In order to file a spousal claim on a former spouse’s record, you will need to provide the SSA with your former spouse’s Social Security number, current address and date of birth. If you are unable to provide the information, SSA is supposed to take steps to locate and contact your former spouse but you shouldn't count on it. Therefore, at the time of the divorce, include a provision in your settlement agreement to exchange Social Security numbers and keep each other informed when you move on an ongoing basis so the claiming party can provide the information to the SSA. In the alternative, it is important not to dispose of joint income tax returns, Case Information Statements and any other documents that, at the very least, will show a Social Security number. If there is no alternative and no cooperation, you may need to seek legal advice to determine if it is worthwhile or feasible to file a motion to compel cooperation. It is always better to maintain as much of your divorce file as possible to avoid this process.
Former spouses can also be eligible to receive Widow/Widower Social Security benefits. As long as the claimant is 60 years old and has not remarried, the benefits may be available in the event of the former spouse’s death. In certain circumstance, such as if you have remarried after age 62, the widow/widower benefits may still be available to you.
Children who are under 18 years old are, always, entitled to Social Security benefits from a deceased parent. However, in certain circumstances, the children’s custodial parent has the right to receive widow/widower benefits even if the parent is under age 62, but is caring for the parties’ children who are under age 16.
Now that the alimony statute permits termination of alimony when the paying spouse reaches retirement age and/or there is no more “permanent” alimony, supported spouses, in particular, but also those former spouses who never received or paid alimony need to be aware of alternative sources of income so it is important to speak to a financial adviser regarding Social Security.
This article is merely an overview to remind you to consider and take into account all options to improve your financial situation as you get older. Just be careful in making the initial decision about when and how to file since any choice will have long term consequences. Social Security Retirement benefits can prove to be an available and valuable source of additional income.

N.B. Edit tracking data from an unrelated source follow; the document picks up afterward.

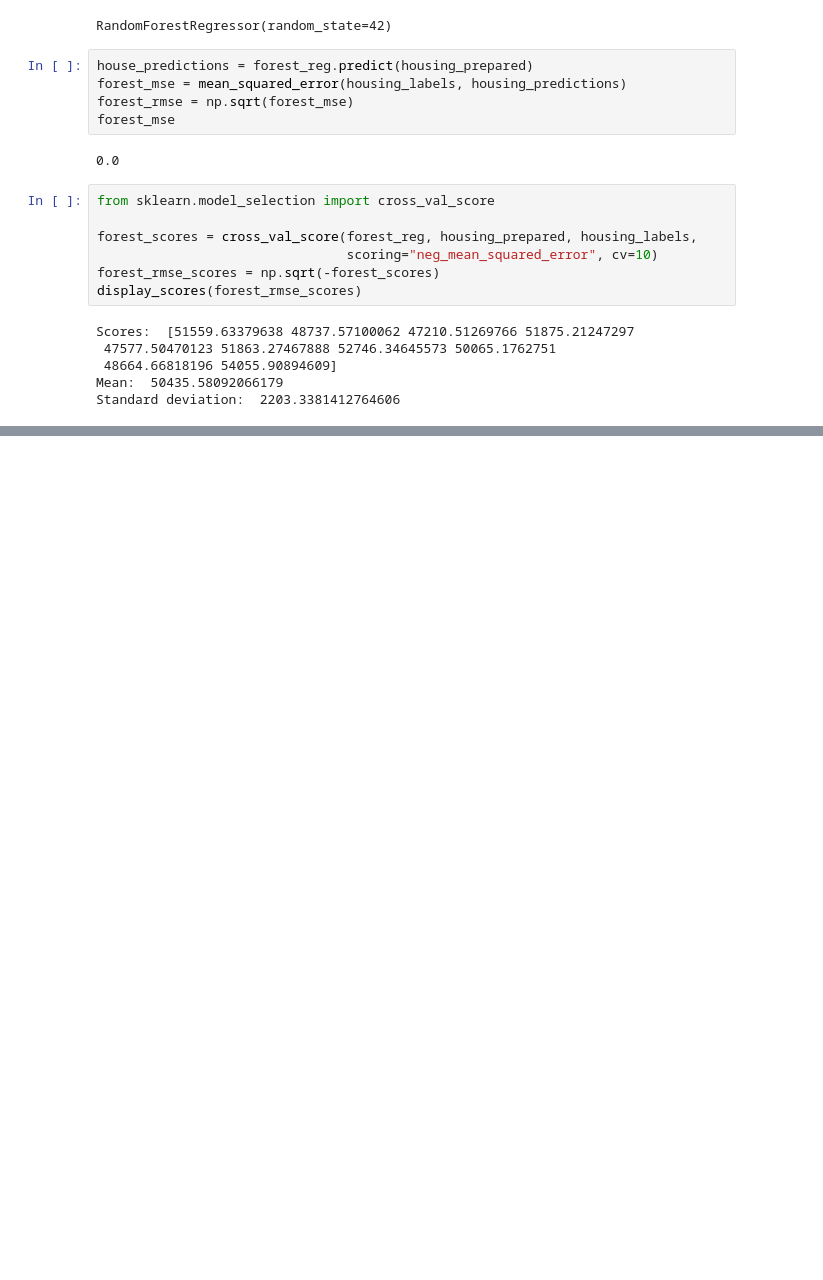
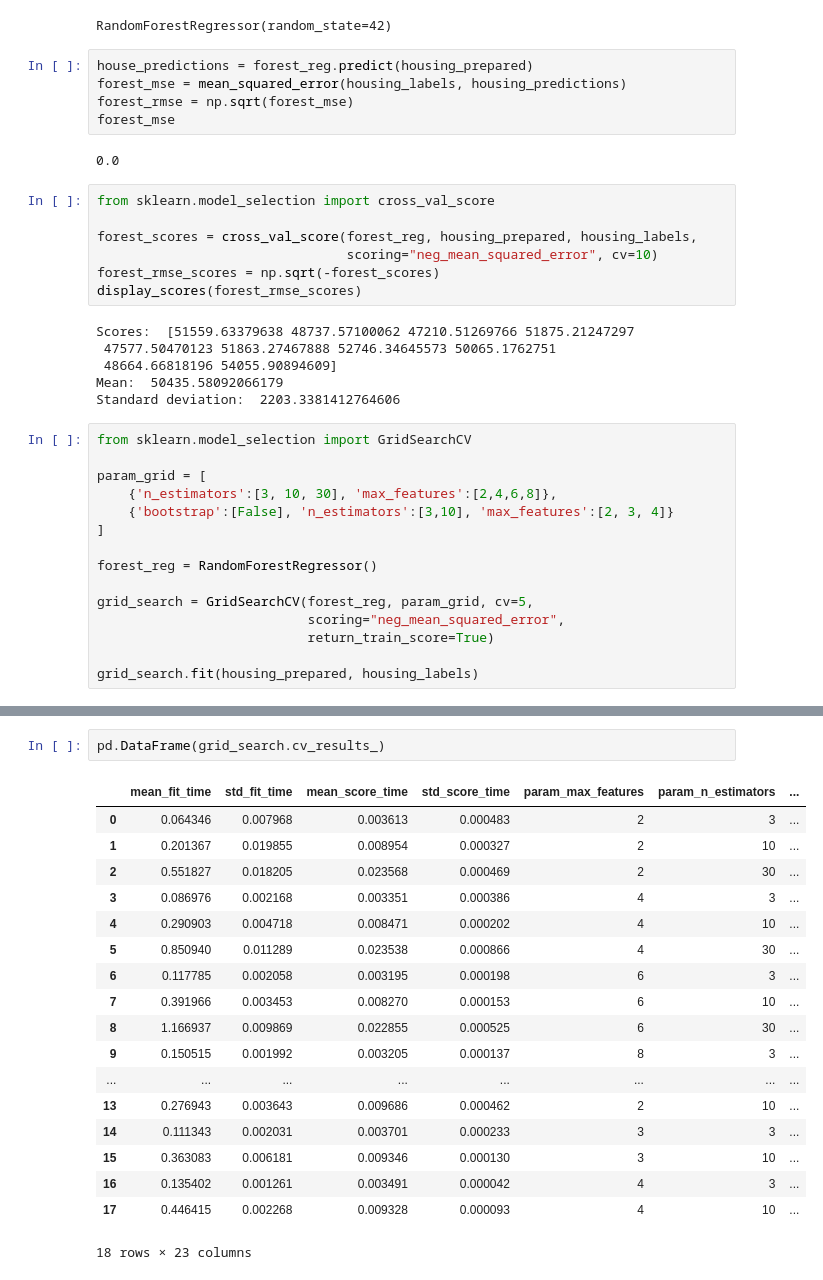
Before and after one commit to pakhebudo/california-house-price-predictor, a Jupyter notebook: housing.ipynb, the cells around one changed output, grey strips where cells are left out. Saved outputs shown, nothing was run; the diff lists cells and outputs as text; blank space fills up the shorter version.

```diff
--- a/housing.ipynb
+++ b/housing.ipynb
@@ -669,3 +669,18 @@ Scores:  [51559.63379638 48737.57100062 47210.51269766 51875.21247297
  48664.66818196 54055.90894609]
 Mean:  50435.58092066179
 Standard deviation:  2203.3381412764606
+# %%
+from sklearn.model_selection import GridSearchCV
+
+param_grid = [
+    {'n_estimators':[3, 10, 30], 'max_features':[2,4,6,8]},
+    {'bootstrap':[False], 'n_estimators':[3,10], 'max_features':[2, 3, 4]}
+]
+
+forest_reg = RandomForestRegressor()
+
+grid_search = GridSearchCV(forest_reg, param_grid, cv=5,
+                           scoring="neg_mean_squared_error",
+                           return_train_score=True)
+
+grid_search.fit(housing_prepared, housing_labels)
@@ -671,0 +726,21 @@ Standard deviation:  2203.3381412764606
+# %%
+pd.DataFrame(grid_search.cv_results_)
+# %% [output]
+|  | mean_fit_time | std_fit_time | mean_score_time | std_score_time | param_max_features | param_n_estimators | ... |
+| 0 | 0.064346 | 0.007968 | 0.003613 | 0.000483 | 2 | 3 | ... |
+| 1 | 0.201367 | 0.019855 | 0.008954 | 0.000327 | 2 | 10 | ... |
+| 2 | 0.551827 | 0.018205 | 0.023568 | 0.000469 | 2 | 30 | ... |
+| 3 | 0.086976 | 0.002168 | 0.003351 | 0.000386 | 4 | 3 | ... |
+| 4 | 0.290903 | 0.004718 | 0.008471 | 0.000202 | 4 | 10 | ... |
+| 5 | 0.850940 | 0.011289 | 0.023538 | 0.000866 | 4 | 30 | ... |
+| 6 | 0.117785 | 0.002058 | 0.003195 | 0.000198 | 6 | 3 | ... |
+| 7 | 0.391966 | 0.003453 | 0.008270 | 0.000153 | 6 | 10 | ... |
+| 8 | 1.166937 | 0.009869 | 0.022855 | 0.000525 | 6 | 30 | ... |
+| 9 | 0.150515 | 0.001992 | 0.003205 | 0.000137 | 8 | 3 | ... |
+| ... | ... | ... | ... | ... | ... | ... | ... |
+| 13 | 0.276943 | 0.003643 | 0.009686 | 0.000462 | 2 | 10 | ... |
+| 14 | 0.111343 | 0.002031 | 0.003701 | 0.000233 | 3 | 3 | ... |
+| 15 | 0.363083 | 0.006181 | 0.009346 | 0.000130 | 3 | 10 | ... |
+| 16 | 0.135402 | 0.001261 | 0.003491 | 0.000042 | 4 | 3 | ... |
+| 17 | 0.446415 | 0.002268 | 0.009328 | 0.000093 | 4 | 10 | ... |
+18 rows × 23 columns
```
Also changed, not shown: parts of 13 cells of this notebook.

Finally, for the higher income earner, be very careful about this issue because until a few years ago, you could file and suspend receipt of payments so that your spouse could collect his or her share and you could wait until age 70 to start collecting your own benefits. That is no longer the case and in order to allow the spouse to collect on your record, you have to file and start collecting, as well. You can't wait until age 70 if you want your spouse to collect before you reach that age. Alimony may be affected by either choice. Talk to your attorney and financial adviser before agreeing to file.